Updated: May 12, 2020
If you had to guess, what is the most asked question a little kid hears from grade school through high school? I'll bank my money on "What do you want to be when you grow up?". Now, I don't have any actual research to support this assumption, but let's use logic for a moment.
From the time we are young we are asked to decide on a path we will follow for the rest of our lives. Let's be honest, no one takes the answers of a small child serious, but the older you get the more value your answer holds. If a 5 year old says he wants to be a Singing Cowboy Doctor we think its cute and he's flexing his imagination, but if a 17 year old says the same thing with a serious face we look at his parents in disgust and plan to see him under the freeway holding up a cardboard sign after graduation.
Have you ever wondered why we condition ourselves to need a plan before we even reach a double digit age? Is there a underlying desire, perhaps something we are all innately born with, that forces us to need structure and set a destination in order to move forward?
Throughout our lives we are constantly creating plans to reach our final end point. When we want to apply to college, we create a plan, usually involving college visits, gathering letters of recommendation, researching what schools are best for our major, etc. If we want to buy a house, we set the wheels in motion to save up the down payment, find a good realtor and compare which bank makes the most sense to finance through. Like it or not, as humans we need to have a series of steps laid in front of us to succeed... some of us more than others of course. So when it comes to getting serious about the question "What do you want to be when you grow up?" it's natural to start with an end goal but from experience, I can tell you flexibility is critical.
Some people know exactly what they want to do from the time they can understand lesson plans in school and they stick to it until they retire - I bow to those people. I am not one of those people. Had Had I forced myself to be what I proclaimed as a child (a pediatrician) I would probably be quite miserable seeing as how the sight of needles makes me faint. Imagine me trying to get through med school needing medical assistance after practicing an IV!
I'm all for starting with an idea, developing it into a goal and planning out the footsteps to reach it. However I'm about a third of the way through my life and I already see if I don't give my path some wiggle room I'm destined to fail. The reality is stuff happens. It's as simple as that... you lose your job, have an unplanned pregnancy, meet the love of your life who moves you across the country (or across the world), someone close to you passes, you experience a natural disaster, you win the lottery - probably not so much this last one - but you get the point.
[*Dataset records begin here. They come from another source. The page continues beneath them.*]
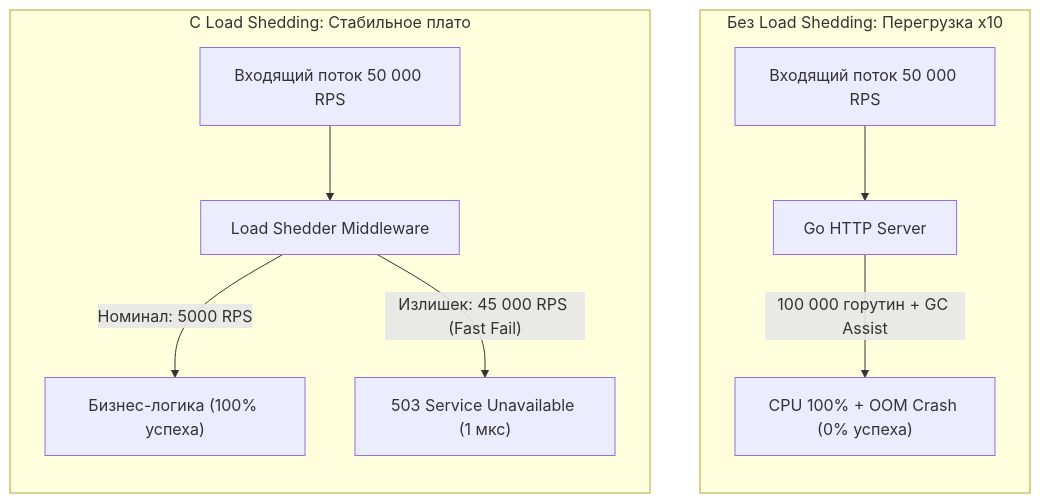
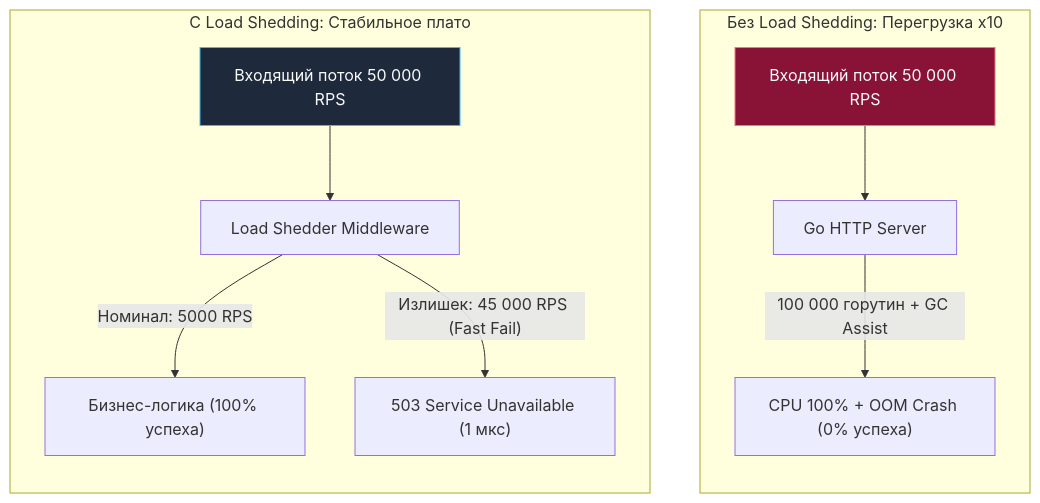
The first of 2 diagrams in sources/14. Распределенные системы на Go/05. Надежность/5. Load shedding.md (UnrealTemplier/go-textbook), drawn with Mermaid before and after one commit. The commit also changed other lines of this file and 1666 other files, not shown here.

First line of the commit message:
feat(mermaid): add semantic color classDef to 1369 colorless flowchart/graph diagrams

````diff
--- a/sources/14. Распределенные системы на Go/05. Надежность/5. Load shedding.md
+++ b/sources/14. Распределенные системы на Go/05. Надежность/5. Load shedding.md
@@ -11,15 +11,25 @@
 ```mermaid
 flowchart TD
+    classDef process  fill:#1e293b,stroke:#38bdf8,stroke-width:1px,color:#f8fafc
+    classDef success  fill:#064e3b,stroke:#34d399,stroke-width:1px,color:#f8fafc
+    classDef error    fill:#7f1d1d,stroke:#f87171,stroke-width:1px,color:#f8fafc
+    classDef warning  fill:#78350f,stroke:#fbbf24,stroke-width:1px,color:#f8fafc
+    classDef entry    fill:#1e3a5f,stroke:#38bdf8,stroke-width:2px,color:#f8fafc
+    classDef aux      fill:#334155,stroke:#64748b,stroke-width:1px,color:#f8fafc
+    classDef system   fill:#312e81,stroke:#a78bfa,stroke-width:1px,color:#f8fafc
+    classDef data     fill:#132d29,stroke:#2dd4bf,stroke-width:1px,color:#f8fafc
+    classDef network  fill:#881337,stroke:#fb7185,stroke-width:1px,color:#f8fafc
+    classDef accent   fill:#1e1b4b,stroke:#818cf8,stroke-width:1px,color:#f8fafc
     subgraph Collapse["Без Load Shedding: Перегрузка x10"]
         direction TB
-        In1["Входящий поток 50 000 RPS"] --> Srv1["Go HTTP Server"]
+        In1["Входящий поток 50 000 RPS"]:::network --> Srv1["Go HTTP Server"]
         Srv1 -->|"100 000 горутин + GC Assist"| OOM["CPU 100% + OOM Crash (0% успеха)"]
     end
 
     subgraph Survival["С Load Shedding: Стабильное плато"]
         direction TB
-        In2["Входящий поток 50 000 RPS"] --> Shedder["Load Shedder Middleware"]
+        In2["Входящий поток 50 000 RPS"]:::process --> Shedder["Load Shedder Middleware"]
         Shedder -->|"Номинал: 5000 RPS"| Core["Бизнес-логика (100% успеха)"]
         Shedder -->|"Излишек: 45 000 RPS (Fast Fail)"| Drop["503 Service Unavailable (1 мкс)"]
     end
 ```
````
If you go through life thinking your order must be followed exactly as written you are bound to be repeatedly disappointed and constantly overwhelmed.
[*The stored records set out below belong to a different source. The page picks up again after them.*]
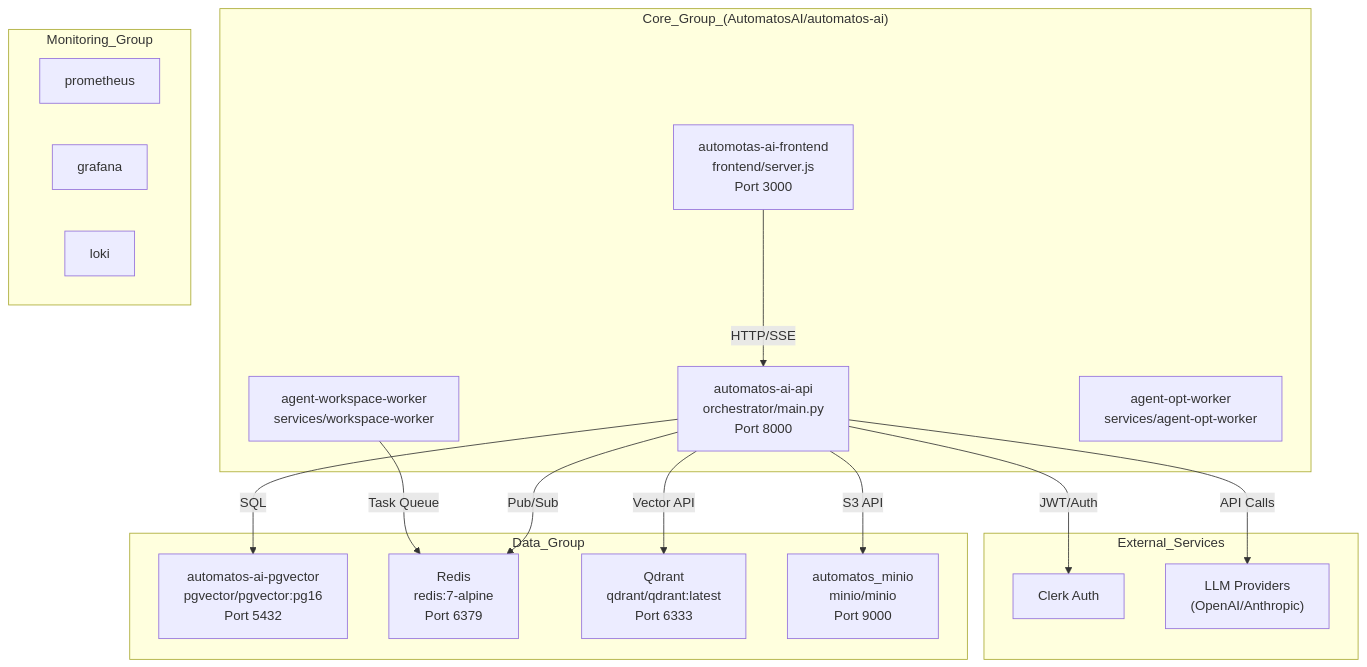
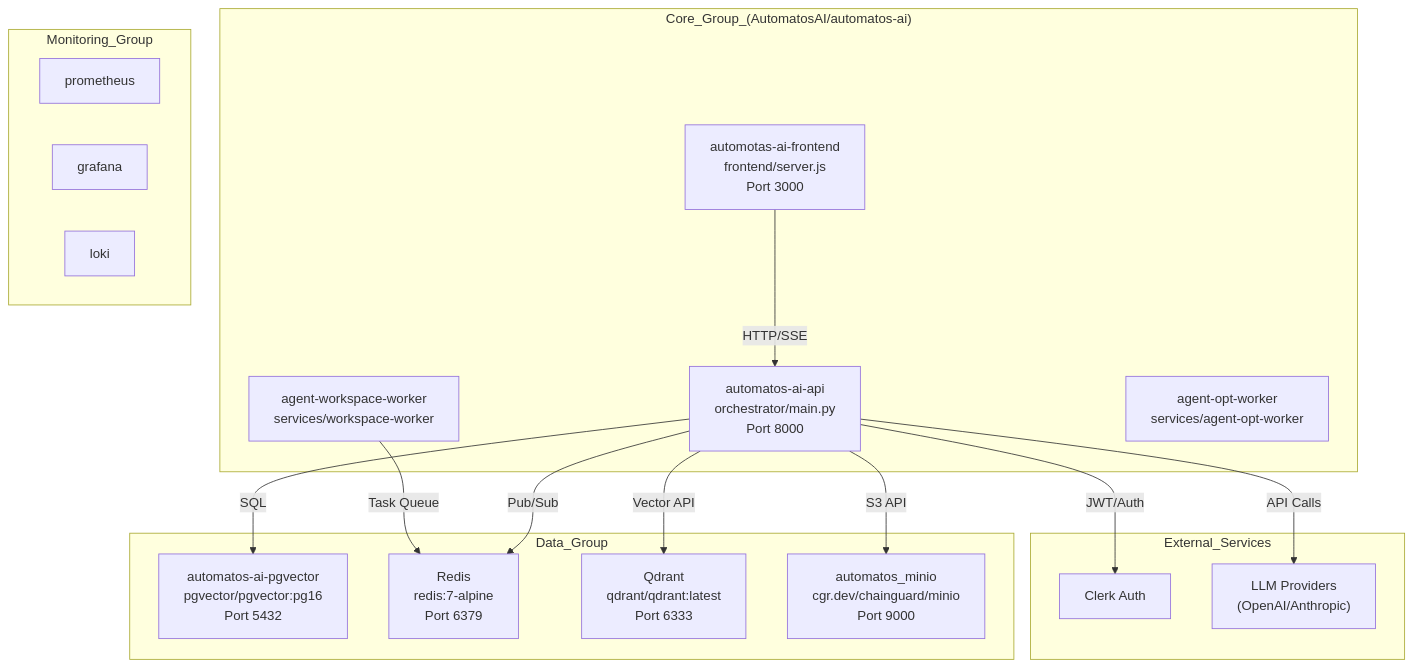
Before and after one commit to AutomatosAI/automatos-ai: the diagram in docs/deployment-infrastructure/_index.md, drawn with Mermaid. The commit also changed 8 other files, not shown here.

````diff
--- a/docs/deployment-infrastructure/_index.md
+++ b/docs/deployment-infrastructure/_index.md
@@ -44,36 +44,36 @@
 ```mermaid
 graph TB
     subgraph "Core_Group_(AutomatosAI/automatos-ai)"
         API["automatos-ai-api<br/>orchestrator/main.py<br/>Port 8000"]
         UI["automotas-ai-frontend<br/>frontend/server.js<br/>Port 3000"]
         WorkWorker["agent-workspace-worker<br/>services/workspace-worker"]
         OptWorker["agent-opt-worker<br/>services/agent-opt-worker"]
     end
     
     subgraph "Data_Group"
         PG["automatos-ai-pgvector<br/>pgvector/pgvector:pg16<br/>Port 5432"]
         Redis["Redis<br/>redis:7-alpine<br/>Port 6379"]
         Qdrant["Qdrant<br/>qdrant/qdrant:latest<br/>Port 6333"]
-        MinIO["automatos_minio<br/>minio/minio<br/>Port 9000"]
+        MinIO["automatos_minio<br/>cgr.dev/chainguard/minio<br/>Port 9000"]
     end
     
     subgraph "Monitoring_Group"
         Prom["prometheus"]
         Grafana["grafana"]
         Loki["loki"]
     end
 
     subgraph "External_Services"
         Clerk["Clerk Auth"]
         LLM["LLM Providers<br/>(OpenAI/Anthropic)"]
     end
     
     UI -->|"HTTP/SSE"| API
     API -->|"SQL"| PG
     API -->|"Pub/Sub"| Redis
     API -->|"Vector API"| Qdrant
     API -->|"S3 API"| MinIO
     WorkWorker -->|"Task Queue"| Redis
     API -->|"JWT/Auth"| Clerk
     API -->|"API Calls"| LLM
 ```
````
I make my living on career planning and human resource plan design, so I get it seems a little off to see me say "make a plan but don;t worry if you can't follow it", but hear me out. It's great to have a destination in mind and to use that endpoint as general compass for the direction of your life, just remember to allow for plenty of pit stops and detours along the way.